Sunday, July 3, 2011
I'm currently writing a nonfiction book in which I'm using quotes from a variety of sources. However, I wanted to make sure I didn't get into trouble doing so since the only bars I like are the ones that serve margaritas. Therefore, I researched the fair use act. Here it is for your legal enjoyment. And please feel free to comment with your experience using famous quotes in your own works! I live to learn!
The Fair Use Doctrine of the U.S. Copyright Statute
One of the rights accorded to the owner of copyright is the right to reproduce or to authorize others to reproduce the work in copies or phonorecords. This right is subject to certain limitations found in sections 107 through 118 of the copyright law (title 17, U. S. Code). One of the more important limitations is the doctrine of “fair use.” The doctrine of fair use has developed through a substantial number of court decisions over the years and has been codified in section 107 of the copyright law.
Monday, June 13, 2011
The Agent Query widget provides information on the movers and shakers in the literary agent industry.

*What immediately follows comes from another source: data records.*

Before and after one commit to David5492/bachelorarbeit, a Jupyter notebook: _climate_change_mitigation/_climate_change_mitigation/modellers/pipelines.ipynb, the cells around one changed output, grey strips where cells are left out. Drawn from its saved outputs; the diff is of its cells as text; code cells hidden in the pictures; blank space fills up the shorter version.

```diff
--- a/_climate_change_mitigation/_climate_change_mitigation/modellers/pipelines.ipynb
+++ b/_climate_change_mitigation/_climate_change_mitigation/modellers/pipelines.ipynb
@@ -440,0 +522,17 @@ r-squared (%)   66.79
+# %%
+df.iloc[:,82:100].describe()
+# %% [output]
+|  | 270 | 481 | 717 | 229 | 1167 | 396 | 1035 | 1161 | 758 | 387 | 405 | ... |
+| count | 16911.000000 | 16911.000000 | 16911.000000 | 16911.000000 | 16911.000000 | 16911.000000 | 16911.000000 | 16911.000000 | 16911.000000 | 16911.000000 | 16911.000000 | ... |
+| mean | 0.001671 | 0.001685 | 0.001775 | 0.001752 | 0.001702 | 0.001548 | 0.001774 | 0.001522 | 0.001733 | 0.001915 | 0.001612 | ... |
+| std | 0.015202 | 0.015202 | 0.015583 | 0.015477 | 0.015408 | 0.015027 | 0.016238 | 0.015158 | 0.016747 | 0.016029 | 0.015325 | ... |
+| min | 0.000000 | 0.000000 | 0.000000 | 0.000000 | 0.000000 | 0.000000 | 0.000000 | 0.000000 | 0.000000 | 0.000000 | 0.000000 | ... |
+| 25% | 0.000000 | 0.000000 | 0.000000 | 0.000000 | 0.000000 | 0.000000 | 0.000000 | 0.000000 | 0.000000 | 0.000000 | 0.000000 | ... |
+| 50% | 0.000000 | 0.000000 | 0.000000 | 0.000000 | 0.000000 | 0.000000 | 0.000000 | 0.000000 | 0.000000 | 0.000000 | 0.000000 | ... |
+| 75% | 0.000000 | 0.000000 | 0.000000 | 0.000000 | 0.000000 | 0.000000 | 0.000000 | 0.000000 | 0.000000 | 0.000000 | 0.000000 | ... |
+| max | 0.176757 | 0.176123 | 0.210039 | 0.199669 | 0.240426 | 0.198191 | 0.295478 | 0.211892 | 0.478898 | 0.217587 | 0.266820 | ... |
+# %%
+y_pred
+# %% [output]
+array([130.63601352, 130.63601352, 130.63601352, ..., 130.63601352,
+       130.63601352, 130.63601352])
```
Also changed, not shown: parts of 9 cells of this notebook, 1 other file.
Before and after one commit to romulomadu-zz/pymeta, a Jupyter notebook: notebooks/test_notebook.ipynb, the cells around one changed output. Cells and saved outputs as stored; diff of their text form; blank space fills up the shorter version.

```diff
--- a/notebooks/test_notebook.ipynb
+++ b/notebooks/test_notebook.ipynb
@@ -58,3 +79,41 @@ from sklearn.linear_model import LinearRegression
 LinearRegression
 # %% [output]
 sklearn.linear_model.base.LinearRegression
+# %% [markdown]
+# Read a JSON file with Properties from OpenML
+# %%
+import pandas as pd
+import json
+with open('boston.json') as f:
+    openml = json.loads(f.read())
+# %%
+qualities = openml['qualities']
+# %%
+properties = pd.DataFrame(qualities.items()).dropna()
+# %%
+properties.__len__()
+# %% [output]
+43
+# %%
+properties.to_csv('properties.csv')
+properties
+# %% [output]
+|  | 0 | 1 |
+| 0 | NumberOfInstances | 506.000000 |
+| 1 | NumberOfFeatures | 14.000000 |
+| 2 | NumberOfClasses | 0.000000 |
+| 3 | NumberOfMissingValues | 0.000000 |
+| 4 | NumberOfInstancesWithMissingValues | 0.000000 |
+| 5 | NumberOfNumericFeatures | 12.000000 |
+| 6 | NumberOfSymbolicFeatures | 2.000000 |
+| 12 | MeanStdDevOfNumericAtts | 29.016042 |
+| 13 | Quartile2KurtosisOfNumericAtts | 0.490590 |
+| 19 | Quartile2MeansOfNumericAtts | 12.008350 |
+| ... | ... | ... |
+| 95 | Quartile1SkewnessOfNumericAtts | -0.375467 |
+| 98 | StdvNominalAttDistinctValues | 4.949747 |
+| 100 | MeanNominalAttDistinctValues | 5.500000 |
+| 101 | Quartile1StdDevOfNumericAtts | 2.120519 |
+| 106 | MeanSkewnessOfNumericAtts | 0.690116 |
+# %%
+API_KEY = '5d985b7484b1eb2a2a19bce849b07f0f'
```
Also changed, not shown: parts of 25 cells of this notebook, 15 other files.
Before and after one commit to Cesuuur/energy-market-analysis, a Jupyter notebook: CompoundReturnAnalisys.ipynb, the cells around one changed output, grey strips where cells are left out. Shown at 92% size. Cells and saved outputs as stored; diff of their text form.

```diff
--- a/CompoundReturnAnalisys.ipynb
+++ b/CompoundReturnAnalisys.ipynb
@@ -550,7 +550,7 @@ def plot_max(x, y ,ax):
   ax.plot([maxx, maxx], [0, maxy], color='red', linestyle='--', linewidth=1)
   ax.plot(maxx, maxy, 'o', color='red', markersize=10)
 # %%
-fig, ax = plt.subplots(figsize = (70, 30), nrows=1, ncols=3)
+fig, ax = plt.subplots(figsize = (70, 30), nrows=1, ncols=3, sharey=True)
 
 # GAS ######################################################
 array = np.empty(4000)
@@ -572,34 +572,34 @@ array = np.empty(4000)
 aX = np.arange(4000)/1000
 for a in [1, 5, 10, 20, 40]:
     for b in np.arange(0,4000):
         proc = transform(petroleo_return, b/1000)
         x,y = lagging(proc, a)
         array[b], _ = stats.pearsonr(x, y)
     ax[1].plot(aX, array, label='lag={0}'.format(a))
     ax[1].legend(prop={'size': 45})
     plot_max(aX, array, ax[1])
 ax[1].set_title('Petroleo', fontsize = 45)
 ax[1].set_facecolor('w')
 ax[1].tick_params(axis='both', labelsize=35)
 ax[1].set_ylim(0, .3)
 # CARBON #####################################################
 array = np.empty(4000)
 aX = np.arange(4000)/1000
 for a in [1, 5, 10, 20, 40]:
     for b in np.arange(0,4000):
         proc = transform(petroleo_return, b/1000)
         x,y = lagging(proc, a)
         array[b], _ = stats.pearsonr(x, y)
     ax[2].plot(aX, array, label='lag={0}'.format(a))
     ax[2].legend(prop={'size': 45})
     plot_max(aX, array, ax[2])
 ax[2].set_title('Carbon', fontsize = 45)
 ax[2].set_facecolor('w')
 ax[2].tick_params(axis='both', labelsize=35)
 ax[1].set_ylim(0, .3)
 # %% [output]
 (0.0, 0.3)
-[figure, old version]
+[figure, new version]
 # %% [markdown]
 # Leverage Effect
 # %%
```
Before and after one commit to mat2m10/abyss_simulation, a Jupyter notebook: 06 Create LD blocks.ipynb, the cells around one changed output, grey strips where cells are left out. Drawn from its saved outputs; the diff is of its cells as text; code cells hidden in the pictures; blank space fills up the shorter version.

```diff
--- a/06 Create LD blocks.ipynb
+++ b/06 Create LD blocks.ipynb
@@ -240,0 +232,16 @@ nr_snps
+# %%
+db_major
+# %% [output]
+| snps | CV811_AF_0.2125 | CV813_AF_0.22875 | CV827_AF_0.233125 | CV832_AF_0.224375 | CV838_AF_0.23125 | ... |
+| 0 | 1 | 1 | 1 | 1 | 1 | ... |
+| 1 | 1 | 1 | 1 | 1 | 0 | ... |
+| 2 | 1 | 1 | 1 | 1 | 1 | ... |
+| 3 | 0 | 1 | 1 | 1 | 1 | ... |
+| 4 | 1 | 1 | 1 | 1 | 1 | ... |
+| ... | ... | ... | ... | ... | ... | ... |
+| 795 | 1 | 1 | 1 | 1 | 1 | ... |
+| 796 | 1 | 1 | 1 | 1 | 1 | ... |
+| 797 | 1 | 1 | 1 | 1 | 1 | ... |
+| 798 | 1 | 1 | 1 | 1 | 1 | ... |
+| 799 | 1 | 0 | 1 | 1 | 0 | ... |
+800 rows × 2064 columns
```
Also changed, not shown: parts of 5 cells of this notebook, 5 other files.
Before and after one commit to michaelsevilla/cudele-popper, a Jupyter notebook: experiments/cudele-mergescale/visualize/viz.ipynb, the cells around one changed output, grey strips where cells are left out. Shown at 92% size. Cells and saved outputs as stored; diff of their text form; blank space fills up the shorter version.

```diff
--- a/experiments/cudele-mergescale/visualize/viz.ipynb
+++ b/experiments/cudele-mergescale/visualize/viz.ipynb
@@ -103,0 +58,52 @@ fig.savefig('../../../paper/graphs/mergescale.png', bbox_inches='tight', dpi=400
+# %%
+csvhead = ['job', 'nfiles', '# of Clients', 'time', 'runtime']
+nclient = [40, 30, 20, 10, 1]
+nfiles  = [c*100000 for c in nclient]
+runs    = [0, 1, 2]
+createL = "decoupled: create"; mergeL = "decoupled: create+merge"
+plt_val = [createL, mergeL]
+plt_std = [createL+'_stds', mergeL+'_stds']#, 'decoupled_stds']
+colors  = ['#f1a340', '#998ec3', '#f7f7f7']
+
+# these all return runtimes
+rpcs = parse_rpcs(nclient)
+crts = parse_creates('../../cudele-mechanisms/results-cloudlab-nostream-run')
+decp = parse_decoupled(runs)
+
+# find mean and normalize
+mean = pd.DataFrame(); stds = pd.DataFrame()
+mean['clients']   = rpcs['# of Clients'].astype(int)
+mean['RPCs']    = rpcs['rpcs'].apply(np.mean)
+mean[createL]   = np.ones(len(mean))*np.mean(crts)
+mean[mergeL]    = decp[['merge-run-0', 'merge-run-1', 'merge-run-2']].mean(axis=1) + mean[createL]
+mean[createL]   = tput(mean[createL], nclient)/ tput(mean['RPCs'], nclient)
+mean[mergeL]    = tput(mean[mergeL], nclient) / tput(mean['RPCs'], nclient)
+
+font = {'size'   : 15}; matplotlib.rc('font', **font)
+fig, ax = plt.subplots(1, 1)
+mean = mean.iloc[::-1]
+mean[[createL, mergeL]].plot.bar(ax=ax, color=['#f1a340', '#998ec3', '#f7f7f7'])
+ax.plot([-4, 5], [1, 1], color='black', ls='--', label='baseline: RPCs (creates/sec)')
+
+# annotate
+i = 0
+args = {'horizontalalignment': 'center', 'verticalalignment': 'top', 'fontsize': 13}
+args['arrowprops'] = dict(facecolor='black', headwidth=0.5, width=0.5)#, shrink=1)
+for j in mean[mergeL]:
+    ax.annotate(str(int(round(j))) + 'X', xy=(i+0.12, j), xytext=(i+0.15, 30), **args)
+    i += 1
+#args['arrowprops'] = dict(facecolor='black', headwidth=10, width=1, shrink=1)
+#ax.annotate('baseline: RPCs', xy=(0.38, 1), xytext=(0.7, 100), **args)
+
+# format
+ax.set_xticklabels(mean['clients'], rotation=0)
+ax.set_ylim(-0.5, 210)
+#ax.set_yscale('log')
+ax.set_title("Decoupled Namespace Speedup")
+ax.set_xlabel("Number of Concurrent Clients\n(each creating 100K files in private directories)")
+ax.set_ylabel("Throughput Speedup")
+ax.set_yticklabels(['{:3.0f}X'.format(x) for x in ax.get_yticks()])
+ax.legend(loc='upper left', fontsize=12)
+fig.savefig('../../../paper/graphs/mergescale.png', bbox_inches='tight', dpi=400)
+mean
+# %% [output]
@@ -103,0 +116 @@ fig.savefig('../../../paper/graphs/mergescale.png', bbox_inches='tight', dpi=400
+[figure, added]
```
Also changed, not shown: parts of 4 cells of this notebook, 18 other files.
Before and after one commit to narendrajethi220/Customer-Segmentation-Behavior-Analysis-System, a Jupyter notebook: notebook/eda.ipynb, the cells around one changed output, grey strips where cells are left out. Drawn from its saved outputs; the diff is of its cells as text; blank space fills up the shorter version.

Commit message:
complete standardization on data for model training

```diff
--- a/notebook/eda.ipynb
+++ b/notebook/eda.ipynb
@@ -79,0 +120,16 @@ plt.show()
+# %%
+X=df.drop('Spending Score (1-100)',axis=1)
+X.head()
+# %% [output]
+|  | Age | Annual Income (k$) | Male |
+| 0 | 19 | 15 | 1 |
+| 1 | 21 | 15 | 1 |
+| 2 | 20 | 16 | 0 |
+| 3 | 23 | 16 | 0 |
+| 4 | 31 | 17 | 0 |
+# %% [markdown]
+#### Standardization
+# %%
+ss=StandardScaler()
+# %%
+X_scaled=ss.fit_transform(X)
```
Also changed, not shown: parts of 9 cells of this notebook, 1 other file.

From AgentQuery.com: AgentQuery.com offers aspiring writers a free searchable database of literary agents seeking new talent. This widget feeds from our literary social networking site AQ Connect. Writers actively submitting their work to literary agents share their updates and experiences.
Here is the widget below as you'll see on the right side of my homepage. Feel free to click the Get Widget tab under the widget to grab the code for your own blog.
Saturday, March 5, 2011
Brandy's note: I came across Mr. Westerfeld's post from 11/1/09 on his website ScottWesterfeld.com and immediately knew I had to include the post as part of my collection of writing tips. This technique is one I often use in my own writing - and now it has a name! The Dialog Spine! Original post here.
Follow him on Twitter: @ScottWesterfeld and check out his writing.
by Scott Westerfeld
posted 11/1/09 on ScottWestferfeld.com
posted 11/1/09 on ScottWestferfeld.com
Many writers use the so-called “dialog spine” as a way of mapping out a scene. As a sort of “zero draft,” they write just dialog, with no setting, action, or even attribution. It’s a quick once-over of conflict and resolution in a scene, without any tricky bits to slow you down.
This, of course, assumes that you find dialog easy. For some people, writing the action/description/whatever first might make more sense. In any case, you don’t have to make your dialog (or whatever) perfect. It’s just a way of mapping out the main beats in a scene.
But there’s another trick that I use the dialog spine for: blowing out the cobwebs. And by cobwebs, I mean “writer’s block,” “general ennui,” or “an idea that just needs to be written down, but I don’t have time.”
Tuesday, March 1, 2011
by Chuck Sambuchino
Original story posted here at GuidetoLiteraryAgents.com
You have spent considerable time trying to create the best impression on potential literary agents. You have done so well that an agent has contacted you—congratulations! The tables are now turned. It is time for the agent to impress you. Your objective is to hire an agent you can trust with your money, your work, and your future. It's all part of finding your perfect match.
Monday, February 28, 2011
A spreadsheet plot written out by J.K. Rowling. Her approach to spreadsheet plotting is to divide the columns by chapter number, story timeline, chapter title, main plots and subplots.
Read the full post at WorldsStrangest.com
Good to know I'm not the only one who loves working with antiquated tools: pen & paper! :)